‘Letters in the Digital Age’ and Richard ‘Dutch’ Thomson

thomsonIn a week during which the editing of scholarly correspondence rises to the fore in Oxford, EMLO is delighted to announce publication of a catalogue of the correspondence of Richard Thomson. Best known as a translator of the Bible and as an early Arminian, ‘Dutch’ Thomson (as he tends to be known) was admired widely during his lifetime for his learning and scholarship.

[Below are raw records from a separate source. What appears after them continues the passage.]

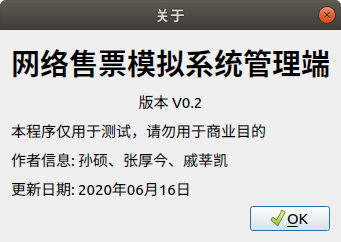
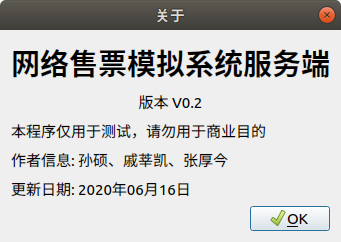
Update Name

Changed region(s): [[0.7038, 0.2025, 0.8798, 0.3182], [0.5279, 0.6364, 0.6745, 0.6942], [0.3519, 0.6364, 0.4985, 0.6942]]

diff --git a/TicketingSystem_Client/mainwindow.cpp b/TicketingSystem_Client/mainwindow.cpp
@@ -283,7 +283,7 @@ void MainWindow::on_action_about_triggered(){
     form.addRow(new QLabel("<h1>网络售票模拟系统客户端</h1>"));
     form.addRow(new QLabel("<center>版本 V0.2</center>"));
     form.addRow(new QLabel("本程序仅用于测试，请勿用于商业目的"));
-    form.addRow(new QLabel("作者信息: 孙硕、张厚今、戚莘凯"));
+    form.addRow(new QLabel("作者信息: 孙硕、戚莘凯、张厚今"));
     form.addRow(new QLabel("更新日期: 2020年06月16日"));
     QDialogButtonBox buttonBox(QDialogButtonBox::Ok, &dialog);
     form.addRow(&buttonBox);

diff --git a/TicketingSystem_Sell/mainwindow.cpp b/TicketingSystem_Sell/mainwindow.cpp
@@ -300,7 +300,7 @@ void MainWindow::on_action_about_triggered(){
     form.addRow(new QLabel("<h1>网络售票模拟系统管理端</h1>"));
     form.addRow(new QLabel("<center>版本 V0.2</center>"));
     form.addRow(new QLabel("本程序仅用于测试，请勿用于商业目的"));
-    form.addRow(new QLabel("作者信息: 孙硕、张厚今、戚莘凯"));
+    form.addRow(new QLabel("作者信息: 孙硕、戚莘凯、张厚今"));
     form.addRow(new QLabel("更新日期: 2020年06月16日"));
     QDialogButtonBox buttonBox(QDialogButtonBox::Ok, &dialog);
     form.addRow(&buttonBox);

diff --git a/TicketingSystem_Server/mainwindow.cpp b/TicketingSystem_Server/mainwindow.cpp
@@ -266,7 +266,7 @@ void MainWindow::on_action_about_triggered(){
     form.addRow(new QLabel("<h1>网络售票模拟系统服务端</h1>"));
     form.addRow(new QLabel("<center>版本 V0.2</center>"));
     form.addRow(new QLabel("本程序仅用于测试，请勿用于商业目的"));
-    form.addRow(new QLabel("作者信息: 孙硕、张厚今、戚莘凯"));
+    form.addRow(new QLabel("作者信息: 孙硕、戚莘凯、张厚今"));
     form.addRow(new QLabel("更新日期: 2020年06月16日"));
     QDialogButtonBox buttonBox(QDialogButtonBox::Ok, &dialog);
     form.addRow(&buttonBox);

Active in the decades surrounding 1600 — he died in 1613 — he was a correspondent and friend of both Joseph Justus Scaliger and Isaac Casaubon, and he travelled extensively to work with manuscripts in Europe’s great early modern libraries.

Earlier this year, the first biography of Thomson, written by Paul Botley (one of the editors of the impressive eight-volume Scaliger edition brought out by Librarie Droz in 2012) was published by Brill together with Thomson’s surviving correspondence of seventy-eight letters. Dr Botley has contributed a calendar of the correspondence to EMLO where it joins the catalogue of Scaliger’s correspondence and will, in the years to come, sit alongside that of Casaubon.

Correspondence editions are the focus of a one-day student-organized conference to be held in the Bodleian’s new Weston Library tomorrow (Tuesday, 21 June). Entitled Speaking in Absence: Letters in the Digital Age, the conference includes discussions between intellectual historians (including our own Project Director, Howard Hotson) and scholarly editors, presentations by curators of the Bodleian’s Special Collections, and a panel session bringing together representatives from Oxford University Press and Blackwell’s bookshop. Should you be interested in attending, a full schedule and details regarding registration may be found here. EMLO will be present and I look forward greatly to recreating the journey metadata takes from a manuscript in the Bodleian’s Special Collections all the way through to our rapidly expanding catalogue of correspondence as we try to define and map the shape and constituent parts of the ‘respublica litteraria’.

Leave a Reply

Your email address will not be published. Required fields are marked *

This site uses Akismet to reduce spam. Learn how your comment data is processed.